*Data provided*.

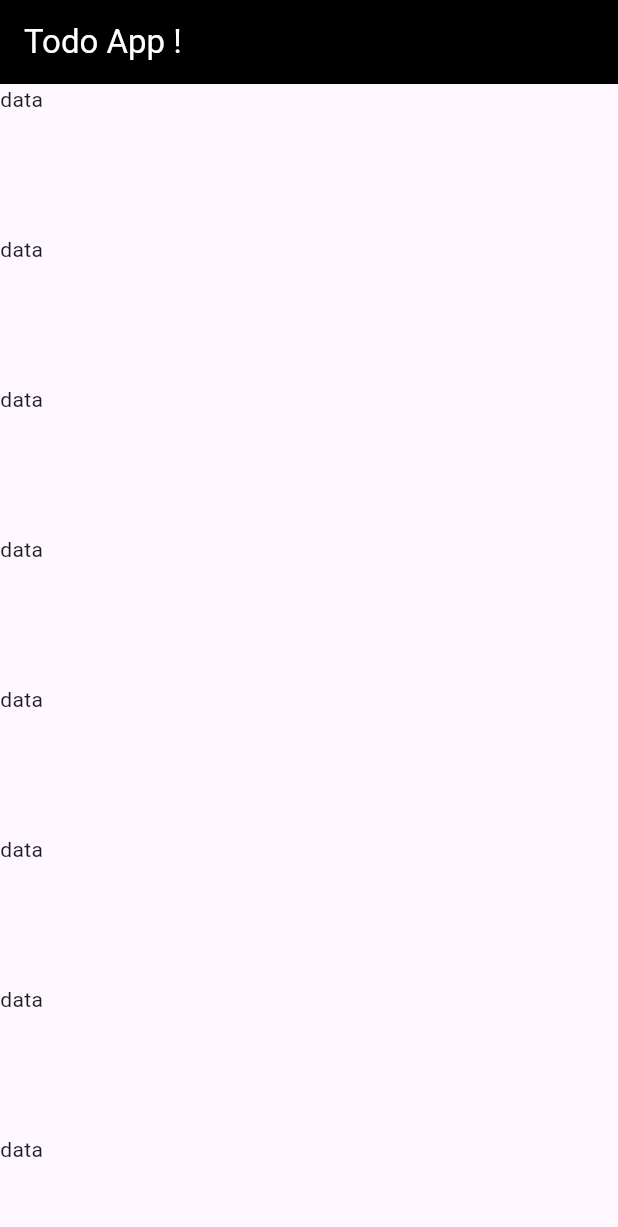
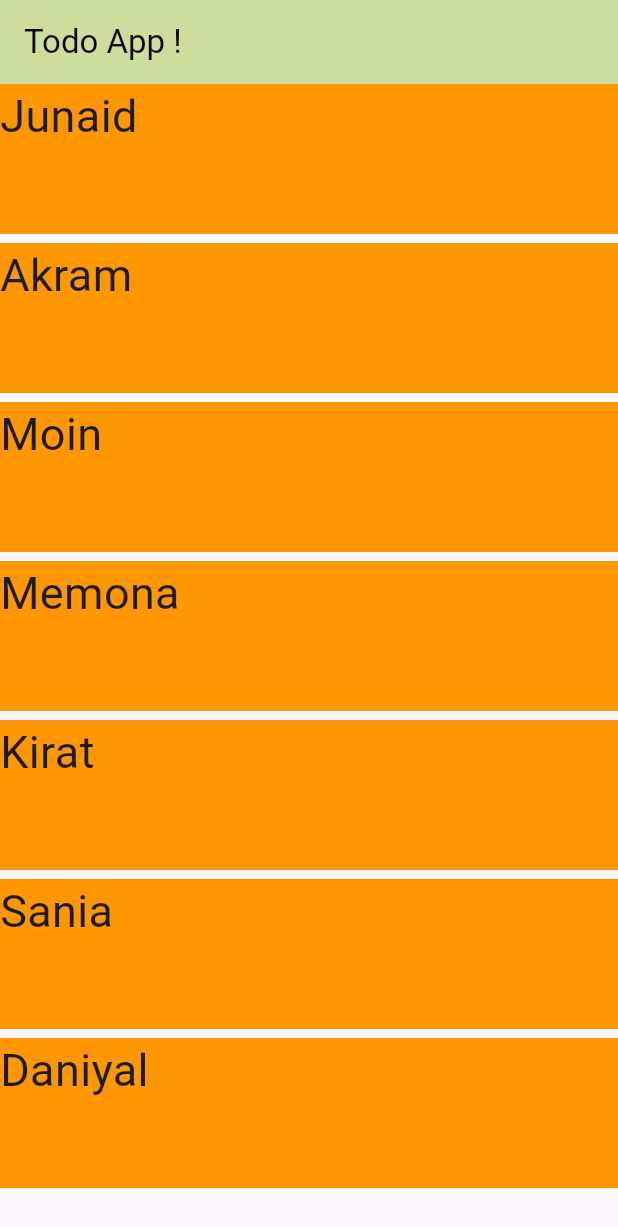
Before and after one commit to ashir227/Todo-App-Classes, a Flutter app: the screen it shows after launch, on a phone screen of 412 x 824 dp. Shown: the top 1227 px of the screen. Run offline on Flutter 3.47's test engine with Material 3 defaults, Android fonts, the light colour scheme and no system bars.

Commit message:
Todo new 2

```diff
--- a/lib/main.dart
+++ b/lib/main.dart
@@ -14,16 +14,35 @@ class MyApp extends StatefulWidget {
 class _MyAppState extends State<MyApp> {
   @override
   Widget build(BuildContext context) {
+    List data = [
+      "Junaid",
+      "Akram",
+      "Moin",
+      "Memona",
+      "Kirat",
+      "Sania",
+      "Daniyal",
+    ];
     return MaterialApp(
       home: Scaffold(
         appBar: AppBar(
-          backgroundColor: Colors.black,
-          title: Text("Todo App !", style: TextStyle(color: Colors.white)),
+          backgroundColor: const Color.fromARGB(102, 127, 184, 4),
+          title: Text(
+            "Todo App !",
+            style: TextStyle(color: const Color.fromARGB(255, 15, 7, 7)),
+          ),
         ),
         body: ListView.builder(
+          scrollDirection: Axis.vertical,
           itemBuilder: (context, int index) {
-            return Container(height: 100, child: Text("data"));
+            return Container(
+              margin: EdgeInsets.only(bottom: 6),
+              color: Colors.orange,
+              height: 100,
+              child: Text(data[index], style: TextStyle(fontSize: 30)),
+            );
           },
+          itemCount: data.length,
         ),
       ),
     );
```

*Prompt*. Copy the records exactly as they appear, excluding images.

*Written reply*.
Before and after one commit to ashir227/Todo-App-Classes, a Flutter app: the screen it shows after launch, on a phone screen of 412 x 824 dp. Shown: the top 1227 px of the screen. Run offline on Flutter 3.47's test engine with Material 3 defaults, Android fonts, the light colour scheme and no system bars.

Commit message:
Todo new 2

```diff
--- a/lib/main.dart
+++ b/lib/main.dart
@@ -14,16 +14,35 @@ class MyApp extends StatefulWidget {
 class _MyAppState extends State<MyApp> {
   @override
   Widget build(BuildContext context) {
+    List data = [
+      "Junaid",
+      "Akram",
+      "Moin",
+      "Memona",
+      "Kirat",
+      "Sania",
+      "Daniyal",
+    ];
     return MaterialApp(
       home: Scaffold(
         appBar: AppBar(
-          backgroundColor: Colors.black,
-          title: Text("Todo App !", style: TextStyle(color: Colors.white)),
+          backgroundColor: const Color.fromARGB(102, 127, 184, 4),
+          title: Text(
+            "Todo App !",
+            style: TextStyle(color: const Color.fromARGB(255, 15, 7, 7)),
+          ),
         ),
         body: ListView.builder(
+          scrollDirection: Axis.vertical,
           itemBuilder: (context, int index) {
-            return Container(height: 100, child: Text("data"));
+            return Container(
+              margin: EdgeInsets.only(bottom: 6),
+              color: Colors.orange,
+              height: 100,
+              child: Text(data[index], style: TextStyle(fontSize: 30)),
+            );
           },
+          itemCount: data.length,
         ),
       ),
     );
```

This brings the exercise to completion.